Relax. Take a deep breath. The euphoria wore off quickly. The reality, however, has yet to set in. Gonzalez, Josh Beckett and Nick Punto have flown cross country from Boston to Los Angeles, been hailed as the signature move for the Dodgers' new ownership, spent a night in Los Angeles in between two games against Miami, and then packed and climbed back aboard a plane to fly to Colorado as the Dodgers quickly took the show on the road. They haven't had time to settle in yet, much less relax and feel comfortable in their new environment. The best thing the Dodgers have going for them is manager Don Mattingly. He spent his entire playing career with the New York Yankees, and when it comes to seeing how players deal with suddenly being thrust into the role of a franchise savior, and having to cope with unrealistic expectations of fans and the media, Mattingly is as well-versed as anyone. "I have seen it," Mattingly said of the parade of superstars that passed through the Yankee clubhouse during the George Steinbrenner era. "What you understand is that at the end of the day, the guys all want to have success and do well. They want to make a good first impression. They want to be accepted, even if they don't realize it at the time. They want to be liked." Well, respected maybe, but liked? Oh, their fans will like them, even love them if the Dodgers have success, but the Dodgers are really the West Coast Yankees. Now that they once again have an ownership group with stability, they are feared by the rest of baseball because of they are capable of doing so much more financially, and when the thought of having a focused leadership is added into the mix, there becomes a respectful dislike by outsiders. "Every day you knock around you feel like crap," said Mattingly. "You just have to get settled in. The pressure comes from within. It's not like we have had a change in organizational attitude. "We were here and are here to win.

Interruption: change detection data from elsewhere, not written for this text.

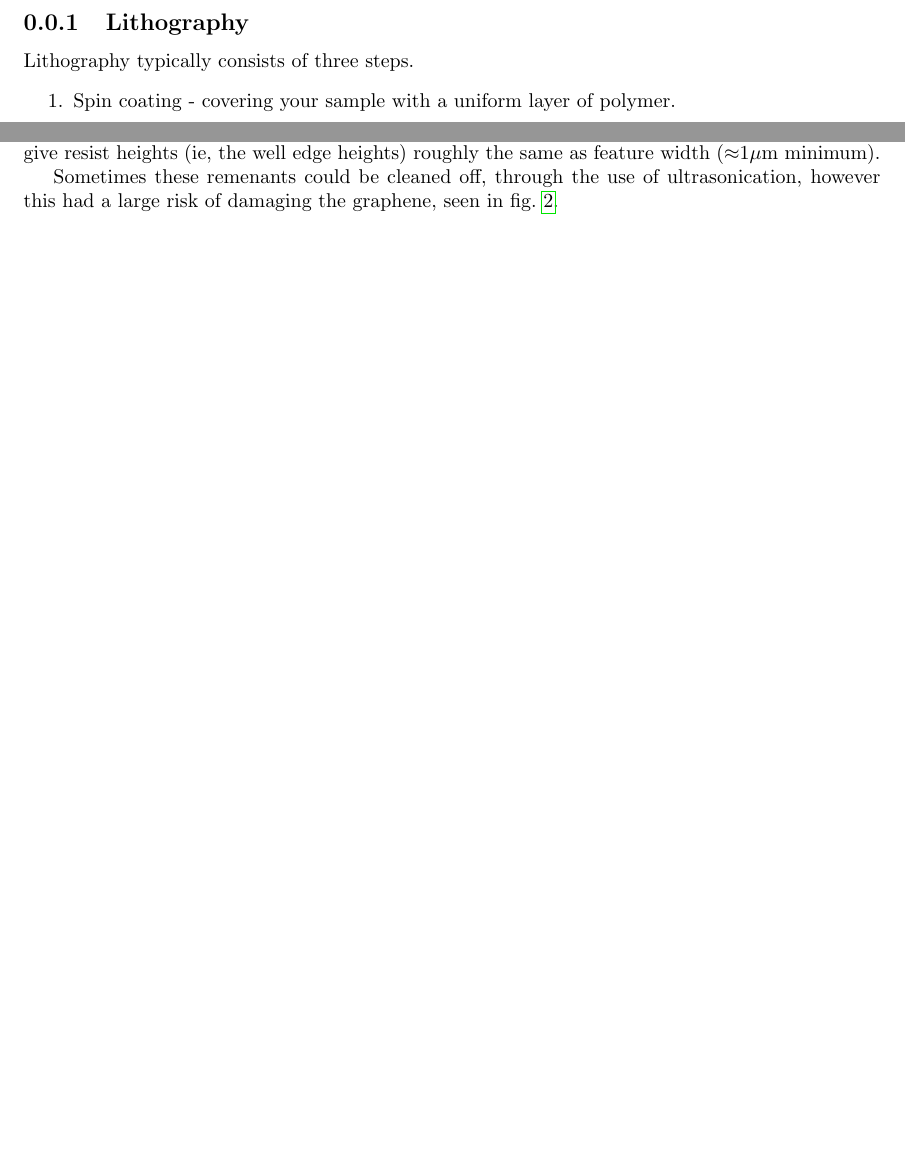
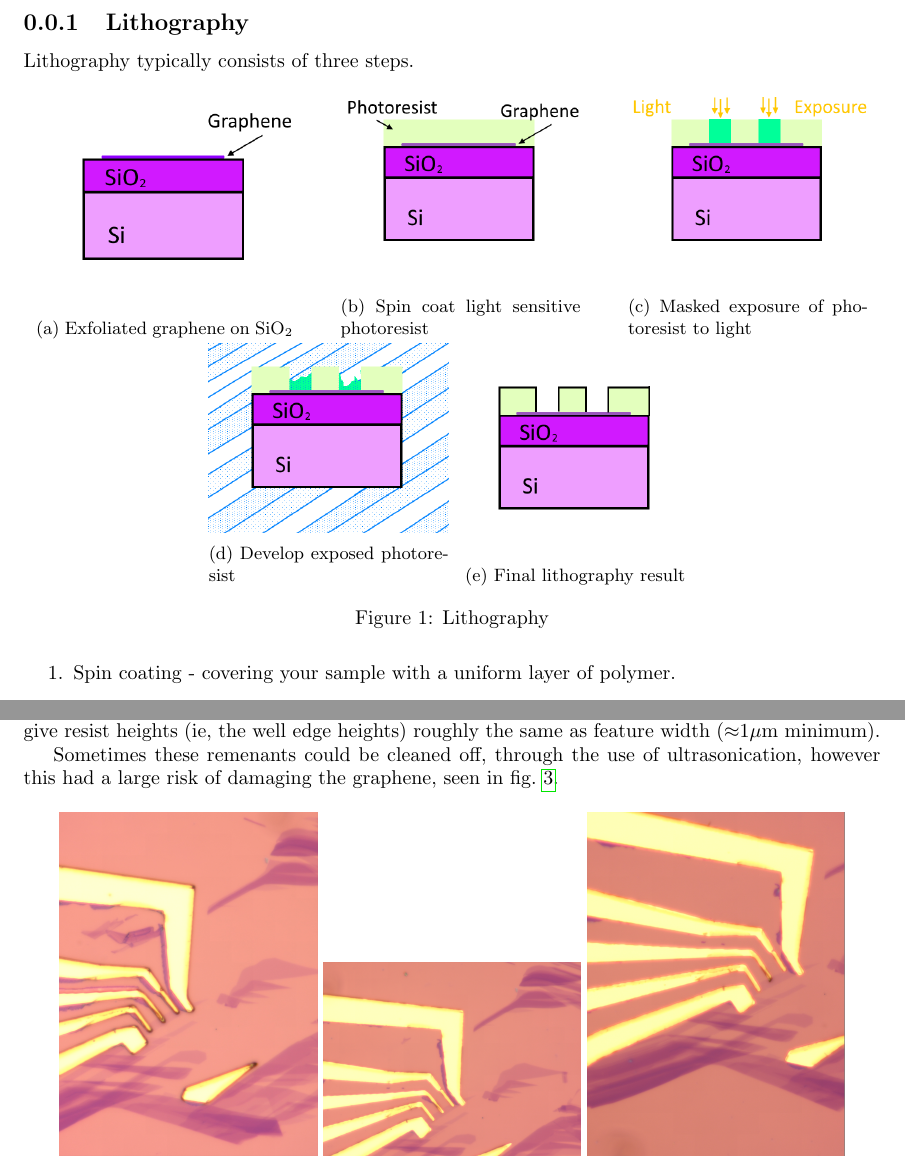
Before and after one commit to mattgebert/Honours-Thesis, a LaTeX document (sections/chap2/chap2_sec1_fabrication.tex): two parts of pages 1 and 2 of 5 before the commit and two parts of pages 1 and 3 of 6 after it, joined at a grey line, cut so that both start at the same text, the shorter picture padded with empty space. Compiled offline with pdfLaTeX.

Commit message:
daily update

```diff
--- a/sections/chap2/chap2_sec1_fabrication.tex
+++ b/sections/chap2/chap2_sec1_fabrication.tex
@@ -9,6 +8,40 @@
 
 	\subsection{Lithography}\label{sec:lithography}
 	Lithography typically consists of three steps.
+
+	\begin{figure}[H]
+		\centering
+		\begin{subfigure}{0.3\textwidth}
+			\centering
+%			\includegraphics[width=\textwidth]{chap2/lithography/01SiliconOxide}
+			\includegraphics[width=\textwidth]{chap2/lithography/02graphene}
+			\caption{Exfoliated graphene on \silicondioxide}
+		\end{subfigure}
+		\hspace{0.04\textwidth}
+		\begin{subfigure}{0.28\textwidth}
+			\includegraphics[width=\textwidth]{chap2/lithography/03Photoresist}
+			\centering
+			\caption{Spin coat light sensitive photoresist}
+		\end{subfigure}
+		\hspace{0.04\textwidth}
+		\begin{subfigure}{0.28\textwidth}
+			\centering
+			\includegraphics[width=\textwidth]{chap2/lithography/04Exposure}
+			\caption{Masked exposure of photoresist to light}
+		\end{subfigure}
+		\begin{subfigure}{0.28\textwidth}
+			\centering
+			\includegraphics[width=\textwidth]{chap2/lithography/05Develop}
+			\caption{Develop exposed photoresist}
+		\end{subfigure}
+		\begin{subfigure}{0.28\textwidth}
+			\centering
+			\includegraphics[width=\textwidth]{chap2/lithography/06Clean}
+			\caption{Final lithography result}
+		\end{subfigure}
+		\caption{Lithography}\label{fig:litho}
+	\end{figure}
+
 	\begin{enumerate}
 		\item Spin coating - covering your sample with a uniform layer of polymer.
 		\item Exposure - exposing the polymer to light changes the chemical compounds and properties. This differentiates exposed areas to those unexposed.
```
Also changed, not shown: sections/chap2/chap2_sec2_measurement_techniques.tex (+1 -1 lines), graphics/chap2/lithography/01SiliconOxide.png (added), graphics/chap2/lithography/02Graphene.png (added), graphics/chap2/lithography/03Photoresist.png (added), graphics/chap2/lithography/04Exposure.png (added), graphics/chap2/lithography/05Develop.png (added), graphics/chap2/lithography/06Clean.png (added), graphics/chap2/lithography/07Deposition.png (added), graphics/chap2/lithography/07LiftOff.png (added), graphics/chap2/lithography/08Clean.png (added), sections/chap2/chap2_sec1_fabrication.pdf, sections/chap2/chap2_sec2_measurement_techniques.pdf (deleted), sections/chap2/chap2_sec1_fabrication.tex (1 more changed lines), 10 other files.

Nothing changes with a trade. It's not 'Oh, now we are going to try and win.' This is just another move in the direction we were already headed, looking to build a winner." And that's why that series finale loss to a stumbling Marlins team followed by back-to-back losses to the Rockies were a bit painful. On Monday, the revived offense became the first team that the Rockies pitching staff had shut out at Coors Field in 14 months. And on Tuesday, the home-grown foundation of the franchise, Matt Kemp, had to depart in the second inning, losing a battle with the center field fence for the second night in a row. He was diagnosed with a contusion to his right knee, but also was taken for x-rays of his jaw. That came four days after Chad Billingsley, easily the best starter on the staff in August, departed from his Friday night start with a sore right elbow, and two days after Ted Lilly, on the 60-day disabled list with shoulder inflammation, had to scratch a rehab start that was a major step toward having him ready in September because he felt something pull in his back during a weight-lifting session. The fact the Dodgers have gone from three games back of the division-leading San Francisco Giants to 3½ games back during the first four days after the Boston deal seems to have added to the anxiety instead of providing a sense of relief that the Dodgers have lost so little ground despite it all. Mattingly shows no sign of panic. So why should anyone else? He has heard the talk of clubhouse problems in Boston, and the role that the new Dodgers played in the dysfunctional world at Fenway Park, but even that doesn't faze him. "A change of scenery is a new start, it's a chance to show people you want to play," said Mattingly. "They have gone from a place with a lot of negative vibes going around to a new place. They can feel, 'Okay, I'm starting over.' "I heard Adrian say, 'There are a lot of things you do in life you would to differently if you could to them over.' When you come to a new place it gives you an opportunity to do things differently." It just takes a little time to get settled and get headed in the right direction.
Tracy Ringolsby is a columnist for MLB.com. This story was not subject to the approval of Major League Baseball or its clubs.